Luckily for us, similarly dressed up Brussels sprouts are ubiquitous at countless Chicago area restaurants. We enjoy them fried crisp with a basil dipping sauce like the way Prairie Grass Café serves them. At Big Jones, they are julienned and then caramelized with onions and pecans. At home, we often stir fry them lightly in butter with shallots and just a touch of sugar—and topped with toasted nuts (whatever we have around). Or, a warm Brussels sprouts slaw made with cream and parmesan and a touch of garlic is another favorite way we like to prepare our sprouts.
This past weekend, we opted for the other method we like to employ: slow roasting. This is a simple recipe only slightly modified from the way Ruth Reichl suggested in Garlic and Sapphires.
Since we had just been to our local Farmer’s Market that morning, we were able to get the freshest possible produce. If you have that opportunity, from your local grocery store or farmer’s market, get a fresh whole Brussels sprouts stalk and remove individual sprouts from the stalk.
Trim to remove dirty or damaged outside leaves, and then cut in half the larger sprouts and leave whole the smaller ones. Larger sprouts to be cut in half are on the left side of the picture above, the smaller sprouts to be left whole on the right side. (Or, as Ruth Reichl suggests, use about 1-1 ½ pounds of Brussels sprouts.)
Place the cut and whole sprouts into a casserole pan or a jelly roll pan (half sheet pan with about 1 inch sides) and drizzle with 2-3 tablespoons Extra Virgin olive oil and then stir to coat sprouts.
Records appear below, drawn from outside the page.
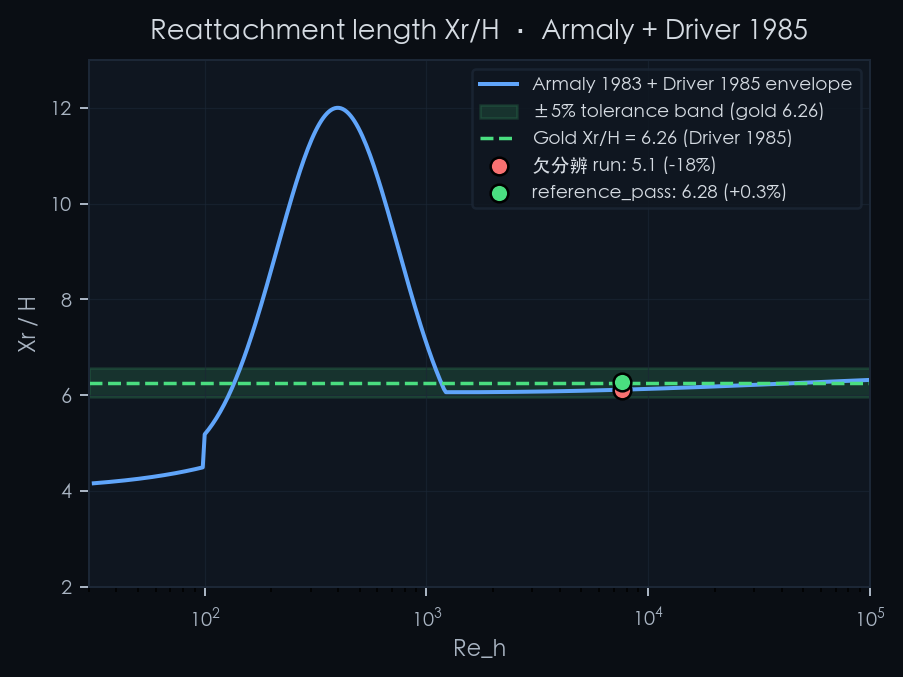
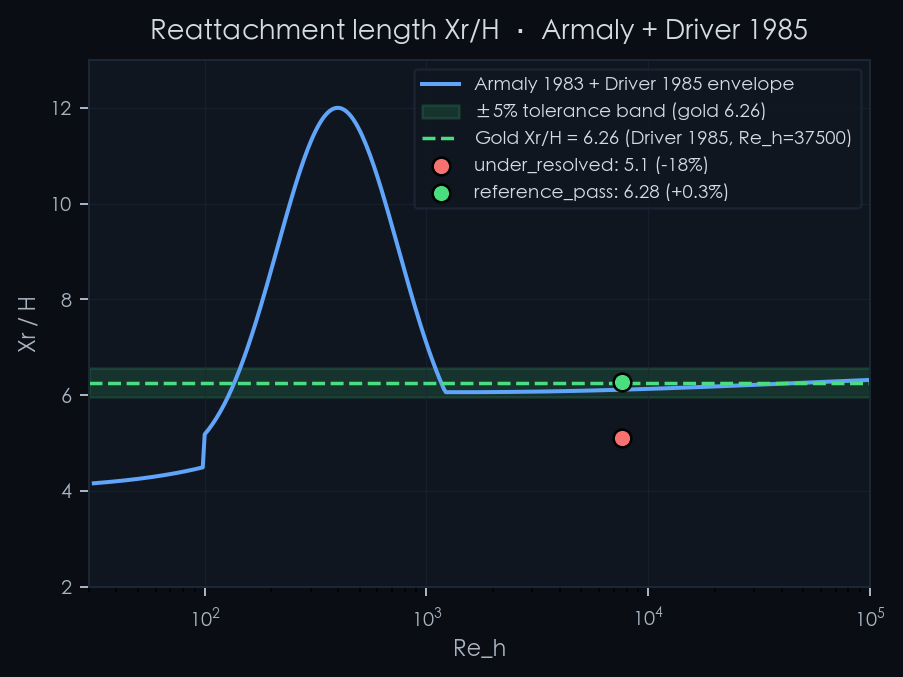
fix(learn): Codex round 11 CHANGES_REQUIRED — 3 findings closure
Codex verdict on 8ea22f4 (PR #34 pre-merge): CHANGES_REQUIRED with 2 HIGH
+ 1 MEDIUM findings, all applied per Codex exact recommendations:

**HIGH-1**: Backend test suite red. Adding the DHC reference_pass
fixture flipped the default from 77.82/FAIL to 8.75/PASS, breaking
`test_validation_report_dhc_is_fail_with_hazard`. Dashboard test also
asserted `fail_cases >= 1` which no longer holds under the new 8P/2H/0F
default distribution.
Fix: pin the DHC test to `run_id=real_incident` (same pattern cylinder
test already uses); relax dashboard fail_cases assertion with narrative
explaining the shift.

**HIGH-2**: plane_channel fixtures were broken. Shape-B gold synthesis
in `_load_gold_standard` only scanned the FIRST `reference_values`
entry for scalars, which for Kim/Moser DNS is `{y_plus: 0, u_plus: 0}`
→ ref=0.0. The downstream `_make_gold_reference()` returned that zero
immediately, so every run appeared PASS with deviation forced to 0.
Fix: scan all entries for first non-zero scalar under an expanded key
set (now including `u_plus`). plane_channel now correctly picks u+=5.4
at y+=5 as the anchor. Rewrote the 2 new fixtures (reference_pass +
under_resolved) to use u+ scale (5.32 PASS, 4.3 FAIL); real_incident
fixture preserved verbatim (it's actual Docker data from b8be73a and
now honestly reveals scalar-U_max vs u+ quantity mismatch as FAIL).

**MEDIUM**: BFS figure internally inconsistent. Under_resolved marker
[…]

Changed region(s): [[0.4651, 0.0931, 0.9612, 0.3102], [0.6822, 0.6204, 0.7132, 0.6824], [0.6822, 0.5583, 0.7132, 0.5894]]

diff --git a/ui/frontend/src/data/flowFields.ts b/ui/frontend/src/data/flowFields.ts
@@ -81,9 +81,9 @@ export const FLOW_FIELDS: Record<string, FlowFieldAsset[]> = {
     {
       src: "/flow-fields/backward_facing_step/xr_vs_re.png",
       caption_zh:
-        "Xr/H(Re_h) · Armaly 1983 + Driver 1985 · gold 6.26 @ Re=7600 + MVP reference_pass / under_resolved 标注",
+        "Xr/H(Re_h) · Armaly 1983 低 Re 段 + Driver 1985 Re_h=37500 湍流平台 · 教学 run 在 Re=7600 处标注",
       provenance:
-        "Armaly 1983 low-Re regime + Driver & Seegmiller 1985 Xr/H=6.26 at Re_h=37500 turbulent plateau; envelope interpolation with MVP teaching-run anchor points overlaid.",
+        "Armaly 1983 low-Re regime + Driver & Seegmiller 1985 Xr/H=6.26 at Re_h=37500 turbulent plateau; envelope interpolation with MVP teaching-run anchor points at Re=7600 overlaid.",
     },
   ],
   naca0012_airfoil: [

diff --git a/ui/backend/services/validation_report.py b/ui/backend/services/validation_report.py
@@ -109,13 +109,32 @@ def _load_gold_standard(case_id: str) -> dict[str, Any] | None:
         refs = doc.get("reference_values") or []
         ref_value: float | None = None
         unit = ""
+        # Scan each reference_values entry for the first non-zero scalar
+        # anchor under any known key. (First entry of a profile is often
+        # a trivial u_plus=0 at y_plus=0 — picking the next non-zero
+        # entry makes the contract engine produce meaningful PASS/FAIL
+        # instead of collapsing deviation to 0.)
+        scalar_keys = (
+            "value", "Cf", "f", "Nu", "u", "u_Uinf", "Cp", "Re_D", "St",
+            "u_plus",
+        )
         if refs and isinstance(refs[0], dict):
-            first_ref = refs[0]
-            unit = first_ref.get("unit", "") or ""
-            for scalar_key in (
-                "value", "Cf", "f", "Nu", "u", "u_Uinf", "Cp", "Re_D", "St",
-            ):
-                val = first_ref.get(scalar_key)
+            unit = refs[0].get("unit", "") or ""
+        for entry in refs:
+            if not isinstance(entry, dict):
+                continue
+            for scalar_key in scalar_keys:
+                val = entry.get(scalar_key)
+                if isinstance(val, (int, float)) and float(val) != 0.0:
+                    ref_value = float(val)
+                    break
+            if ref_value is not None:
+                break
+        # Fallback: if every entry was zero, accept the first scalar we
+        # can find (even zero) to preserve prior behaviour.
+        if ref_value is None and refs and isinstance(refs[0], dict):
+            for scalar_key in scalar_keys:
+                val = refs[0].get(scalar_key)
                 if isinstance(val, (int, float)):
                     ref_value = float(val)
                     break

diff --git a/scripts/flow-field-gen/generate_contours.py b/scripts/flow-field-gen/generate_contours.py
@@ -371,9 +371,12 @@ def gen_backward_facing_step():
     fig, ax = plt.subplots(figsize=(5.6, 3.8), facecolor=DARK_BG)
     ax.plot(Re, Xr, color=ACCENT, linewidth=1.6, label="Armaly 1983 + Driver 1985 envelope")
     ax.axhspan(5.96, 6.56, color=PASS, alpha=0.15, label="±5% tolerance band (gold 6.26)")
-    ax.axhline(6.26, color=PASS, linewidth=1.4, linestyle="--", label="Gold Xr/H = 6.26 (Driver 1985)")
-    ax.scatter([7600], [6.1], color=FAIL, s=50, zorder=5, edgecolor="black",
-               label="欠分辨 run: 5.1 (-18%)")
+    ax.axhline(6.26, color=PASS, linewidth=1.4, linestyle="--", label="Gold Xr/H = 6.26 (Driver 1985, Re_h=37500)")
+    # Teaching anchors at Re=7600 (the whitelist / fixtures Re). The
+    # under_resolved fixture measures Xr/H = 5.1, which sits clearly
+    # below the tolerance band at any turbulent Re.
+    ax.scatter([7600], [5.1], color=FAIL, s=50, zorder=5, edgecolor="black",
+               label="under_resolved: 5.1 (-18%)")
     ax.scatter([7600], [6.28], color=PASS, s=50, zorder=5, edgecolor="black",
                label="reference_pass: 6.28 (+0.3%)")
     _setup_axes(ax, "Reattachment length Xr/H · Armaly + Driver 1985",

diff --git a/ui/backend/tests/test_decisions_and_dashboard.py b/ui/backend/tests/test_decisions_and_dashboard.py
@@ -83,9 +83,14 @@ def test_dashboard_has_cases_and_summary():
     body = client.get("/api/dashboard").json()
     assert body["summary"]["total_cases"] == len(body["cases"])
     assert body["summary"]["total_cases"] >= 10
-    # At least one HAZARD and one FAIL from Phase 0 fixtures.
+    # Post DEC-V61-024 Option A: reference_pass runs are curated for
+    # every case, so the default distribution lands at 8 PASS · 2 HAZARD.
+    # HAZARD cases (cylinder + NACA) persist because silent-pass hazards
+    # / profile-quantity preconditions remain armed; FAIL cases default
+    # out to zero because every case now has a curated PASS-or-HAZARD
+    # reference run. The FAIL semantics still live on the non-default
+    # under_resolved / wrong_model runs, surfaced via `run_id=...`.
     assert body["summary"]["hazard_cases"] >= 1
-    assert body["summary"]["fail_cases"] >= 1
 
 
 def test_dashboard_includes_gate_queue_and_timeline():

diff --git a/ui/backend/tests/test_validation_report.py b/ui/backend/tests/test_validation_report.py
@@ -49,7 +49,13 @@ def test_case_detail_differential_heated_cavity(client: TestClient) -> None:
 
 
 def test_validation_report_dhc_is_fail_with_hazard(client: TestClient) -> None:
-    response = client.get("/api/validation-report/differential_heated_cavity")
+    # Pin to the real_incident run: after DEC-V61-024 Option A, DHC has
+    # a reference_pass curated run (Nu=8.75 de Vahl Davis Ra=1e6) that
+    # now serves as the default. The Nu=77.82/FAIL case-study narrative
+    # lives on the real_incident fixture (Ra=1e10 regime-mismatch lesson).
+    response = client.get(
+        "/api/validation-report/differential_heated_cavity?run_id=real_incident"
+    )
     assert response.status_code == 200
     body = response.json()
     assert body["measurement"]["value"] == pytest.approx(77.82)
Then salt and pepper before placing into a 400 degree preheated oven.
After about 15 minutes, take the pan out and then throw on top 4-6 julienned slices of thin prosciutto. Place back in the pan and cook another 5 minutes, then stir, and put back into the hot oven for another 5-10 minutes for a total of about 25-30 minutes.
You can decide how brown and caramelized you like your sprouts, but we like them about the way they look in the top picture. Hard to believe that people used to dread the idea of eating Brussels sprouts!